===== DATA FOR THE TASK
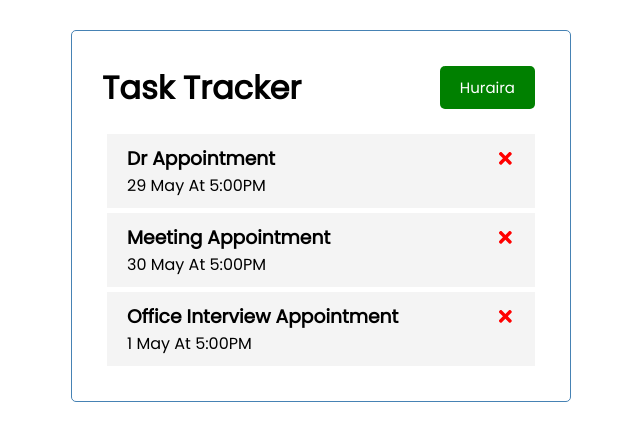
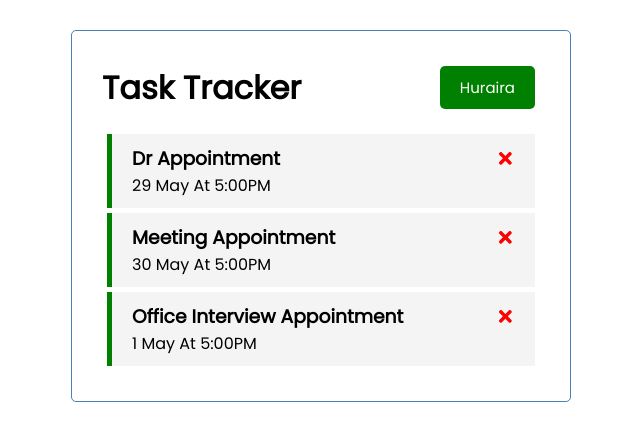
Before and after one commit to iamhuraira/ReactJS_Learning_-nd-Practic, a React (Create React App) app in the folder react-task-tracker/: page / in a window 1280 px wide. Shown: the top 440 px of the page, without its empty margins (319-959 px from the left). Built offline with nearby package versions, Linux system fonts and the light colour scheme.

Commit message:
Conditional Styling and Toggle Function

```diff
--- a/react-task-tracker/src/App.js
+++ b/react-task-tracker/src/App.js
@@ -32,10 +32,15 @@ function App() {
   const deleteTask = (id)=> {
     setTask(task.filter((task)=>task.id !== id))
   }
+
+  // Toggle Reminder
+  const toggleReminder = (id)=>{
+    setTask(task.map((task)=> task.id === id ? {...task, reminder:!task.reminder}: task))
+  }
   return (
     <div className="container">
       <Header />
-      {task.length > 0 ? <Task task={task}  onDelete= {deleteTask} /> : 'No Task'}
+      {task.length > 0 ? <Task task={task}  onDelete= {deleteTask}  ontoggle={toggleReminder}/> : 'No Task'}
     </div>
   );
 }
--- a/react-task-tracker/src/components/Task.js
+++ b/react-task-tracker/src/components/Task.js
@@ -25,7 +25,7 @@ import Taskcom from "./Taskcom"
 //   }
 // ]
 
-const Task = ({ task, onDelete }) => {
+const Task = ({ task, onDelete, ontoggle }) => {
   // const [task, setTask] = useState([
 
   //         {
@@ -51,7 +51,12 @@ const Task = ({ task, onDelete }) => {
   return (
     <div>
       {task.map((task) => (
-        <Taskcom key={task.id} task={task} onDelete={onDelete} />
+        <Taskcom
+          key={task.id}
+          task={task}
+          onDelete={onDelete}
+          ontoggle={ontoggle}
+        />
       ))}
     </div>
   );
--- a/react-task-tracker/src/components/Taskcom.js
+++ b/react-task-tracker/src/components/Taskcom.js
@@ -1,14 +1,14 @@
 import React from 'react'
 import {FaTimes} from 'react-icons/fa'
 
-const Taskcom = ({ task, onDelete }) => {
+const Taskcom = ({ task, onDelete, ontoggle }) => {
   return (
-    <div className="task">
+    <div className={`task ${task.reminder ? 'reminder' : ''}`} onDoubleClick={() => ontoggle(task.id)}>
       <h3>
         {task.text}
         <FaTimes
-        style={{ color: 'red', cursor: 'pointer' }}
-        onClick={()=>onDelete(task.id)}
+          style={{ color: 'red', cursor: 'pointer' }}
+          onClick={() => onDelete(task.id)}
         />
       </h3>
       <p>{task.day}</p>
```
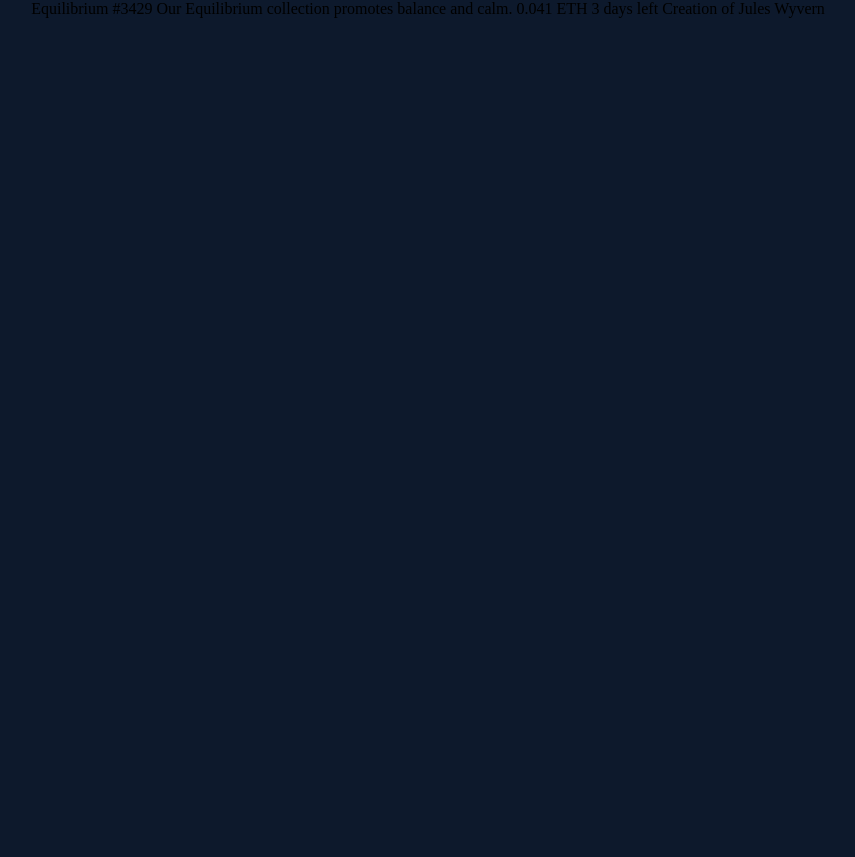
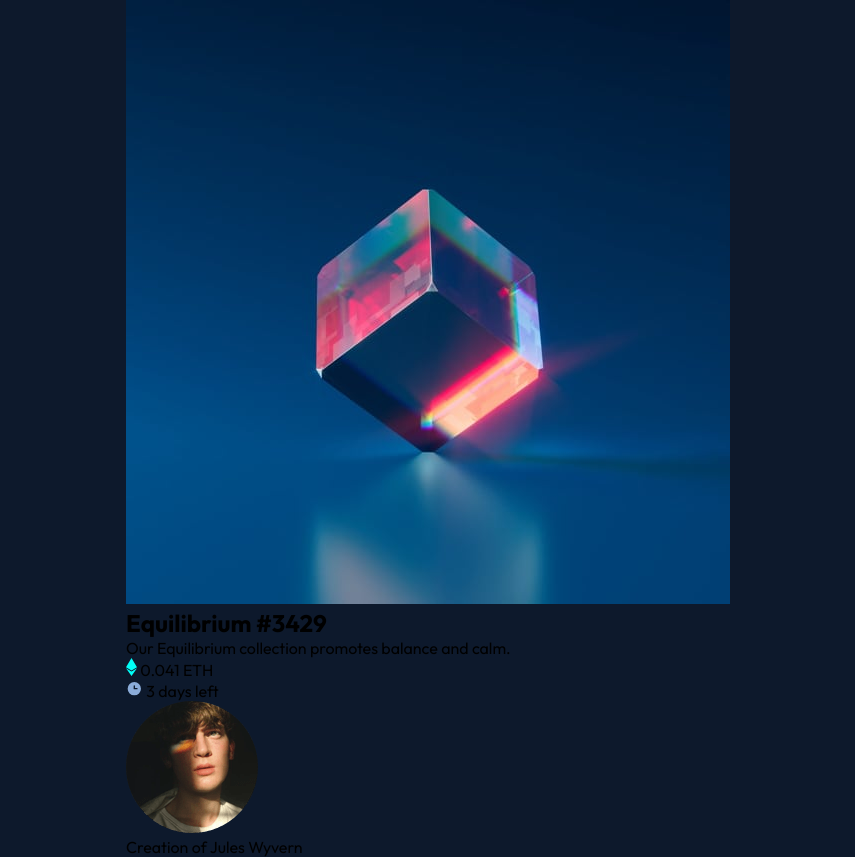
Before and after one commit to olaide-hok/nft-preview-card, a website: page index.html in a window 1280 px wide. Shown: the whole page, without its empty margins (212-1067 px from the left). Before the commit the page ends 800 px from the top, so only its background shows below. Drawn offline with Linux system fonts and the light colour scheme.

Commit message:
structure html layout

```diff
--- a/index.html
+++ b/index.html
@@ -1,22 +1,55 @@
-<!DOCTYPE html>
+<!doctype html>
 <html lang="en">
   <head>
-        <meta charset="UTF-8" />
-        <meta name="viewport" content="width=device-width, initial-scale=1.0" />
+    <meta charset="UTF-8">
+    <meta name="viewport" content="width=device-width, initial-scale=1.0">
     <!-- displays site properly based on user's device -->
 
     <link
       rel="icon"
       type="image/png"
       sizes="32x32"
-            href="./images/favicon-32x32.png" />
-        <link rel="stylesheet" href="./styles/normalize.css" />
-        <link rel="stylesheet" href="./styles/styles.css" />
+      href="./images/favicon-32x32.png"
+    >
+    <link rel="preconnect" href="https://fonts.googleapis.com">
+    <link rel="preconnect" href="https://fonts.gstatic.com" crossorigin>
+    <link
+      href="https://fonts.googleapis.com/css2?family=Outfit:wght@100..900&display=swap"
+      rel="stylesheet"
+    >
+    <link rel="stylesheet" href="./styles/normalize.css">
+    <link rel="stylesheet" href="./styles/styles.css">
 
     <title>Frontend Mentor | NFT preview card component</title>
   </head>
   <body>
-        Equilibrium #3429 Our Equilibrium collection promotes balance and calm.
-        0.041 ETH 3 days left Creation of Jules Wyvern
+    <main class="container">
+      <div class="nft">
+        <div class="nft__image">
+          <img src="./images/image-equilibrium.jpg" alt="nft equilibrium">
+        </div>
+        <div class="nft__content">
+          <h2 class="nft__content--title">Equilibrium #3429</h2>
+          <p class="nft__content--desc">
+            Our Equilibrium collection promotes balance and calm.
+          </p>
+          <div class="nft__content--info">
+            <div class="nft__content--info_eth">
+              <img src="./images/icon-ethereum.svg" alt="ethereum">
+              <span> 0.041 ETH </span>
+            </div>
+            <div class="nft__content--info_duration">
+              <img src="./images/icon-clock.svg" alt="clock">
+              <span> 3 days left </span>
+            </div>
+          </div>
+
+          <div class="nft__content--avatar">
+            <img src="./images/image-avatar.png" alt="jules wyvern">
+            <p>Creation of <span> Jules Wyvern </span></p>
+          </div>
+        </div>
+      </div>
+    </main>
   </body>
 </html>
```
Lines whose indentation alone changed are shown as unchanged.
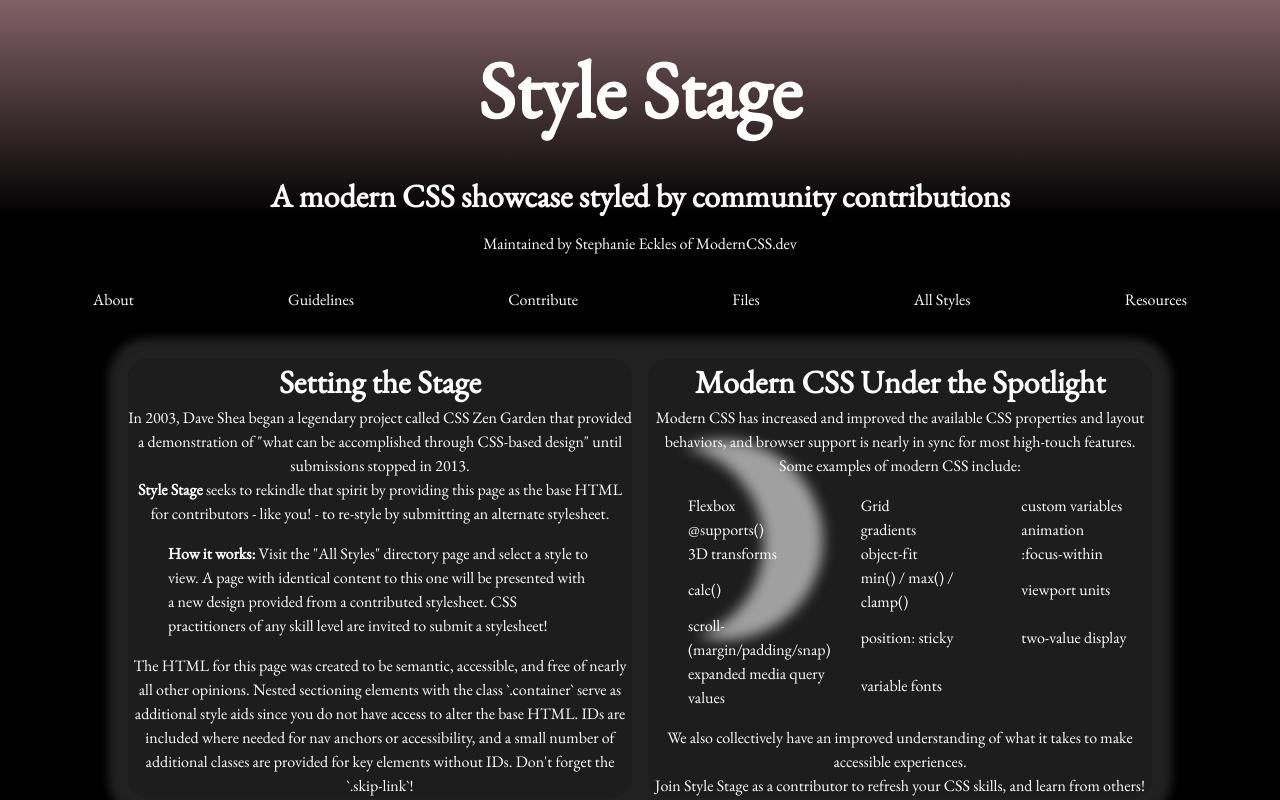
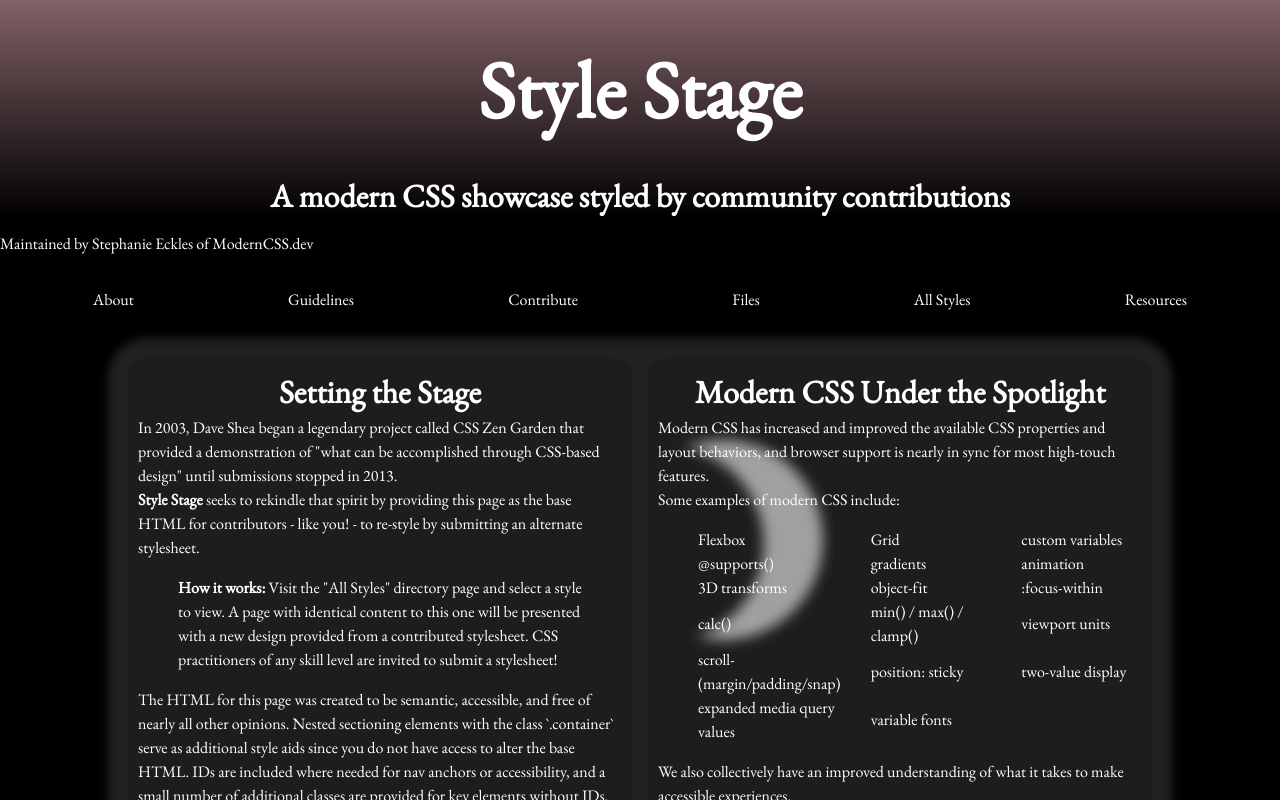
Before and after one commit to JoshuaHerring/StyleStage, a website: page public/index.html in a window 1280 px wide. Drawn offline with nearby package versions, Linux system fonts and the light colour scheme; a web font is replaced by a local one.

Commit message:
added a few, can't remember what

```diff
--- a/public/index.html
+++ b/public/index.html
@@ -3,7 +3,7 @@
   <head>
     <meta charset="UTF-8" />
     <meta name="viewport" content="width=device-width, initial-scale=1" />
-    <title>[Your Style Title] by [Your Name] | Style Stage</title>
+    <title>Sky by Lindsay, Josh, Joseph | Style Stage</title>
     <meta name="description" content="[Your optional description]" />
     <link href="style.css" rel="stylesheet" />
   </head>
--- a/sass/header.scss
+++ b/sass/header.scss
@@ -41,5 +41,5 @@
 }
 
 .container > p{
-    text-align: center;
+    text-align: left;
 }
--- a/sass/main.scss
+++ b/sass/main.scss
@@ -53,4 +53,6 @@
     color: white;
     background-color: #00000022;
     border-radius: 20px;
+    margin-bottom: 20px;
+    padding:10px;
 }
```
Also changed, not shown: public/style.css, 1 other file.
==========
# YOUR GOAL
Report all lines of the material that contain the word "device".

# EXERCISE SOLUTION
-        <meta name="viewport" content="width=device-width, initial-scale=1.0" />
+    <meta name="viewport" content="width=device-width, initial-scale=1.0">
     <!-- displays site properly based on user's device -->
     <meta name="viewport" content="width=device-width, initial-scale=1" />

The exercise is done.